Items listed in a dataset:

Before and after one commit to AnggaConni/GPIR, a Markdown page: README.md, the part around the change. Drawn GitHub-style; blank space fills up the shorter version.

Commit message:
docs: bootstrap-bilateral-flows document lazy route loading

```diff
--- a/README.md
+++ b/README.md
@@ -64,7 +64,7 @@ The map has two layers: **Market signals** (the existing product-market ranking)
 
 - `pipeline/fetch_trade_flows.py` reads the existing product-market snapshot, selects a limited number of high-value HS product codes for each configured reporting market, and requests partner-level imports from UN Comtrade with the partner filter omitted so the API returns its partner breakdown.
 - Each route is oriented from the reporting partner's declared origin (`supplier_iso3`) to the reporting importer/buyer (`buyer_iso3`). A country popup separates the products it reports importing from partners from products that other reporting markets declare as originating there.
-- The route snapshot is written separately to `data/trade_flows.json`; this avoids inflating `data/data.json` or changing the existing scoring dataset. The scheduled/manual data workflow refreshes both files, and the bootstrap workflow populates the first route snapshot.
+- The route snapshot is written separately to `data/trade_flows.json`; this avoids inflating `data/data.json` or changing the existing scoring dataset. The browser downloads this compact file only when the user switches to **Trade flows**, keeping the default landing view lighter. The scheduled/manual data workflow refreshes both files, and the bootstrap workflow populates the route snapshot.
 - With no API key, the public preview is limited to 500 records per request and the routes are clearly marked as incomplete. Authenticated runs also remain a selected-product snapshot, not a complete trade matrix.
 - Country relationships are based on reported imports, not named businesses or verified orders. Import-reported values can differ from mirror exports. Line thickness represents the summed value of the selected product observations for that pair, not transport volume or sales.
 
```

==

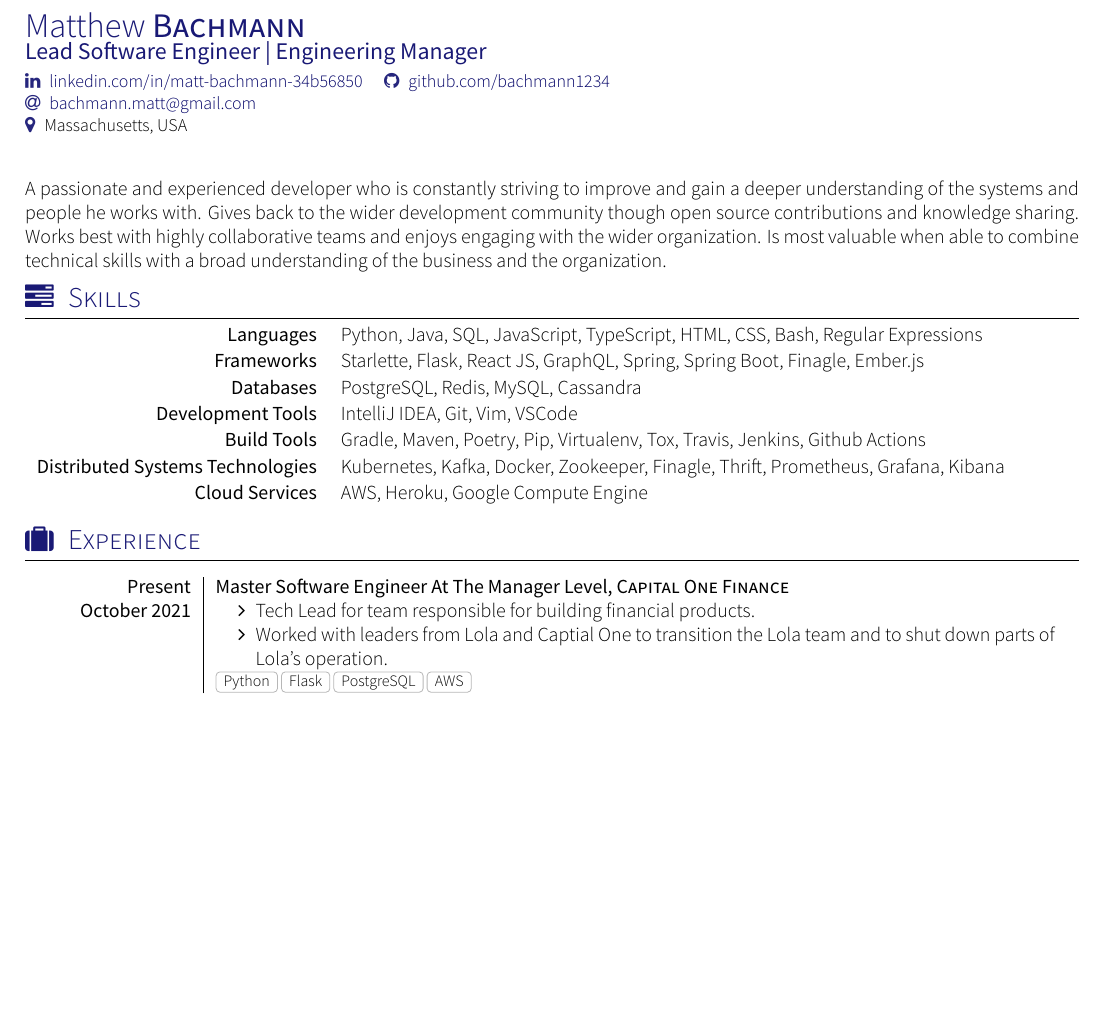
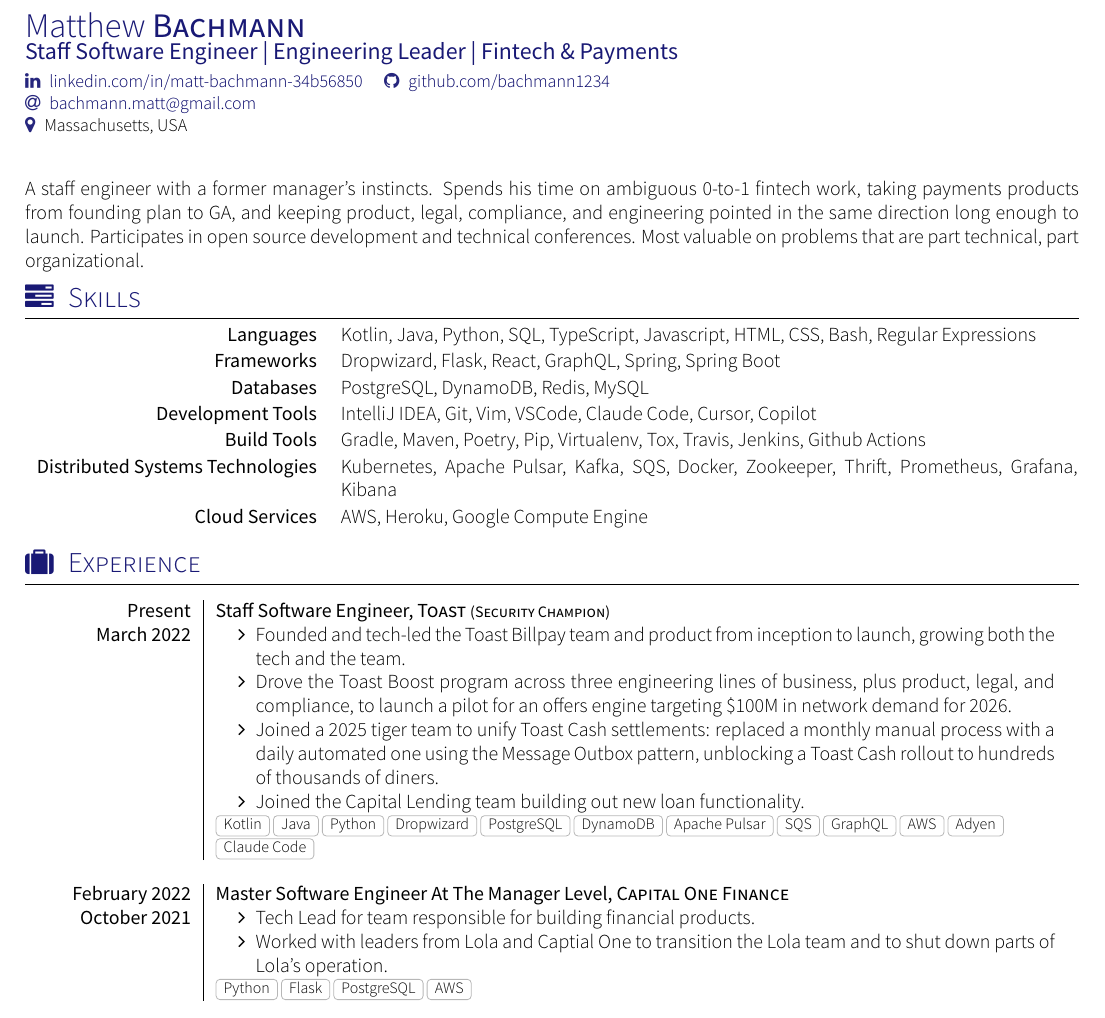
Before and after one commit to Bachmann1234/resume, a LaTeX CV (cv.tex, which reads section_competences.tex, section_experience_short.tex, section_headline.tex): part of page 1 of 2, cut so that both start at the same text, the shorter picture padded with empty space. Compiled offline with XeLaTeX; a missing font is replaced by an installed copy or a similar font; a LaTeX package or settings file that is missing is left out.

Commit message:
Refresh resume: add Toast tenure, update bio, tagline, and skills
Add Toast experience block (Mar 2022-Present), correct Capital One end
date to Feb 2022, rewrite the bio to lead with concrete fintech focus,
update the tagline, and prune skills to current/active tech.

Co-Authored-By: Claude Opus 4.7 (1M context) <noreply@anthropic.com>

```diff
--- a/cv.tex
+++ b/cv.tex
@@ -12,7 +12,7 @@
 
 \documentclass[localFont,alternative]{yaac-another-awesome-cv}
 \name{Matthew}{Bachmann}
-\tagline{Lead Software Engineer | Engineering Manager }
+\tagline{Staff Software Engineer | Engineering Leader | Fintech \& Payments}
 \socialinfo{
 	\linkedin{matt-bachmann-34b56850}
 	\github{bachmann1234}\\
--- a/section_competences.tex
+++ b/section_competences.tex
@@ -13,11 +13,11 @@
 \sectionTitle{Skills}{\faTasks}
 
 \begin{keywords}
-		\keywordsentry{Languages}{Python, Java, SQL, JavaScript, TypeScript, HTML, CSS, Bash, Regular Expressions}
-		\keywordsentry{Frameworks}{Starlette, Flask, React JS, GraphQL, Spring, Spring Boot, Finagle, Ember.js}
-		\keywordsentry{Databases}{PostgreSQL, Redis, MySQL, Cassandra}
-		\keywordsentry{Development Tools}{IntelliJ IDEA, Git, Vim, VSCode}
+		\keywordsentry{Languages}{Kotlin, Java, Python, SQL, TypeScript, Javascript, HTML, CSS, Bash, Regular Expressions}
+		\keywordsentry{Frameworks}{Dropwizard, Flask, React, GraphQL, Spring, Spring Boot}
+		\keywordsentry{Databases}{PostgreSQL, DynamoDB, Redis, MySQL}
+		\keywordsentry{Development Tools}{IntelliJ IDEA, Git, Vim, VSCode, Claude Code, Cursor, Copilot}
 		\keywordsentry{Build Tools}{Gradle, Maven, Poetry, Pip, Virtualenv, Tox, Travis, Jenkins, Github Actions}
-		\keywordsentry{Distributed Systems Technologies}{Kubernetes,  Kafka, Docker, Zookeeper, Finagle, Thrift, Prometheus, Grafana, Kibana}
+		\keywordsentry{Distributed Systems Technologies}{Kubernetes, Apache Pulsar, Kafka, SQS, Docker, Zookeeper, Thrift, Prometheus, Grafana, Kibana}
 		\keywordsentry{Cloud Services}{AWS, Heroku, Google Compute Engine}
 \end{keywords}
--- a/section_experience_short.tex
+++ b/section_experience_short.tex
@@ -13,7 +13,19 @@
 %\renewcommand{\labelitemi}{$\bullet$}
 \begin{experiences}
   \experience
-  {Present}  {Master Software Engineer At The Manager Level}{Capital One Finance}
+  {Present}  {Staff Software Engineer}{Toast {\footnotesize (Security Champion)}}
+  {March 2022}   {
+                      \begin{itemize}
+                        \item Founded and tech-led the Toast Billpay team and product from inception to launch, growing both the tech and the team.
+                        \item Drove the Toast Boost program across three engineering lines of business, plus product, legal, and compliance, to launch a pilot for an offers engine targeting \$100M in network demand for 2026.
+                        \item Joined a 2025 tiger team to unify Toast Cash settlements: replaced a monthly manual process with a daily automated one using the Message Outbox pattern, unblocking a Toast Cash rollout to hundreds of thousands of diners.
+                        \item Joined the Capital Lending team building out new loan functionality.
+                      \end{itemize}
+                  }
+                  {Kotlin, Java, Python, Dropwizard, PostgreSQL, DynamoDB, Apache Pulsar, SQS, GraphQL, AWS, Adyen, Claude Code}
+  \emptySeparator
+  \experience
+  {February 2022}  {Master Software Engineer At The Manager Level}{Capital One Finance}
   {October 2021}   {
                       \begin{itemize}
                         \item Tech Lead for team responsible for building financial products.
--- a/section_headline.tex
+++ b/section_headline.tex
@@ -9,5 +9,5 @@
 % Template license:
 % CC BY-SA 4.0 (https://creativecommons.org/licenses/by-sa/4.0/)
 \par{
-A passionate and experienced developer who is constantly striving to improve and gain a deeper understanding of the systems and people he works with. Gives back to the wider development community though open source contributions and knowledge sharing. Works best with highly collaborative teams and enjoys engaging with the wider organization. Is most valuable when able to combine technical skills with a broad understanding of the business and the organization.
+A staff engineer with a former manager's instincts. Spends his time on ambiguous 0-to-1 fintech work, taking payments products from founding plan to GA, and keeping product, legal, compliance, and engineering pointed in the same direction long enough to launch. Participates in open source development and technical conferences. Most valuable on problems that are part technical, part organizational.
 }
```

## Task instructions
If a line of the data holds the string "begin", list it.

## Task answer
 \begin{keywords}
 \begin{experiences}
+                      \begin{itemize}
                       \begin{itemize}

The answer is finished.